| Records to process |
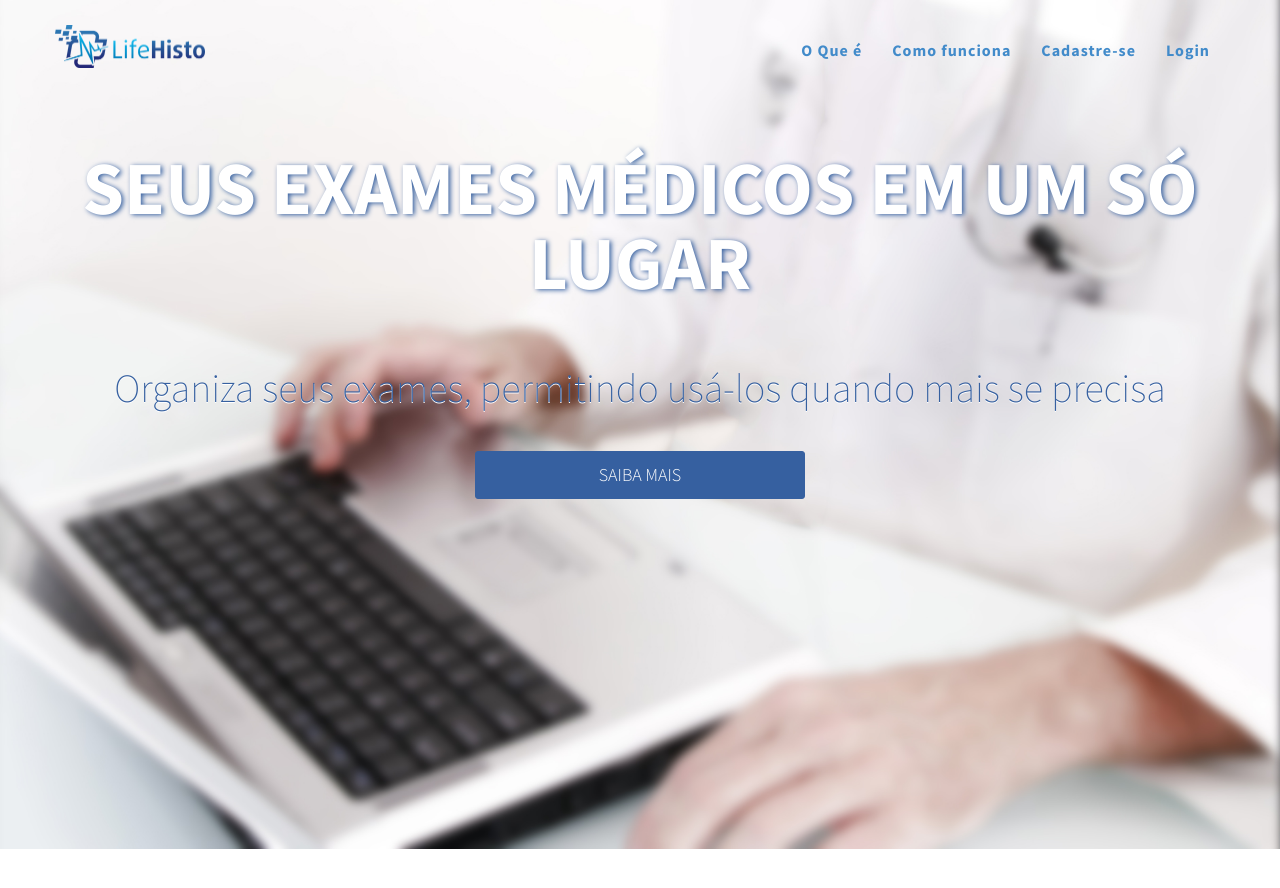
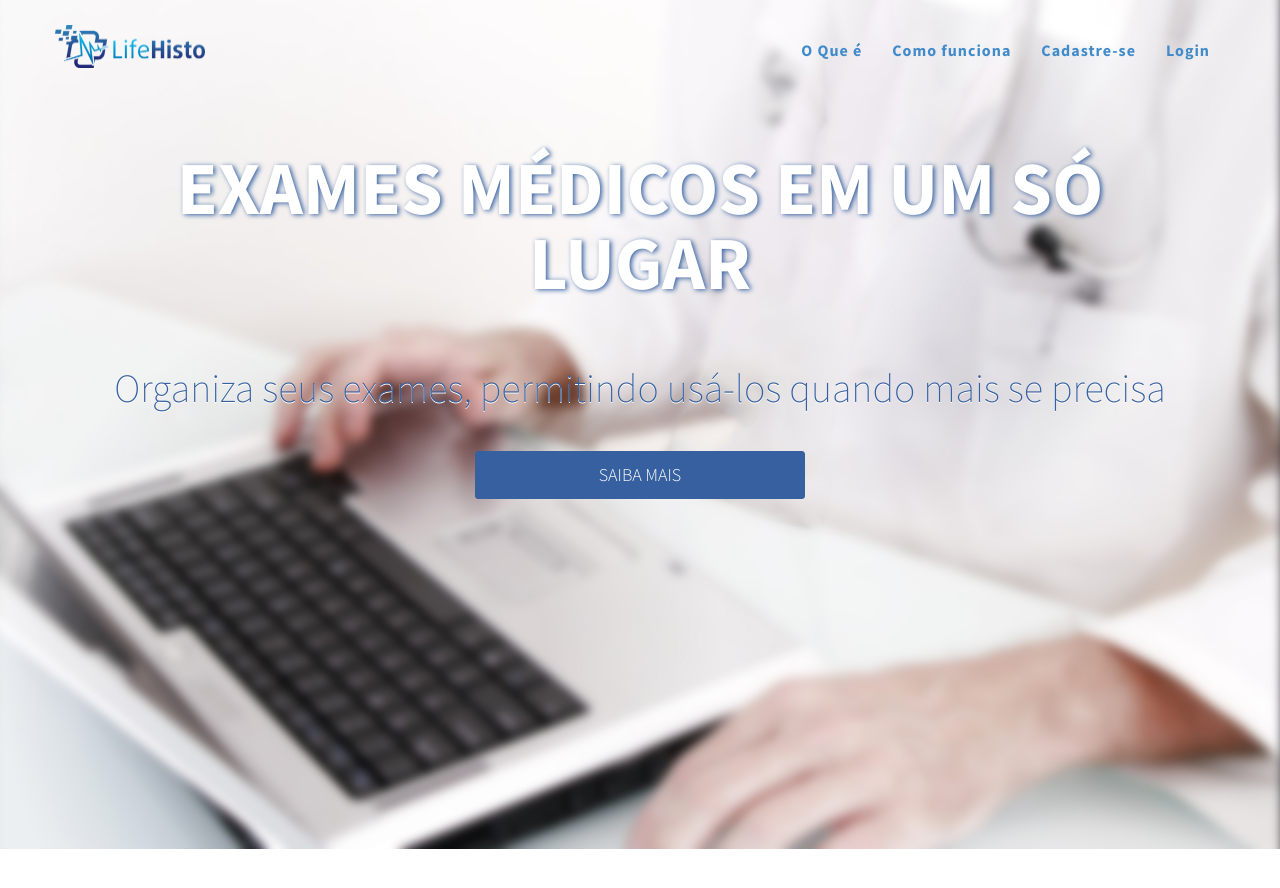
Before and after one commit to Lifehisto/lifehisto.github.io, a Jekyll site: the page built from index.html, in a window 1280 px wide and 900 px high. Shown: the top 888 px of the window. Built offline with Jekyll 4.4.1, drawn with Linux system fonts in a browser that asks for light colours; nearby versions of some CDN libraries; library files that are not in the unit come from our copies.

Commit message:
Update index.html

```diff
--- a/index.html
+++ b/index.html
@@ -6,7 +6,7 @@ layout: default
     <header>
         <div class="container">
             <div class="intro-text">
-                <div class="intro-heading">Seus exames médicos em um só lugar</div>
+                <div class="intro-heading">Exames médicos em um só lugar</div>
                 <div class="intro-lead-in"> Organiza seus exames, permitindo usá-los quando mais se precisa</div>
                 <a href="#about" class="page-scroll btn btn-xl">Saiba Mais</a>
             </div>
```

| What this task involves |
After locating the line that holds "Update index.html", print it and each line after it through the end of the data, exactly as it stands.

| Exercise output |
Update index.html

```diff
--- a/index.html
+++ b/index.html
@@ -6,7 +6,7 @@ layout: default
     <header>
         <div class="container">
             <div class="intro-text">
-                <div class="intro-heading">Seus exames médicos em um só lugar</div>
+                <div class="intro-heading">Exames médicos em um só lugar</div>
                 <div class="intro-lead-in"> Organiza seus exames, permitindo usá-los quando mais se precisa</div>
                 <a href="#about" class="page-scroll btn btn-xl">Saiba Mais</a>
             </div>
```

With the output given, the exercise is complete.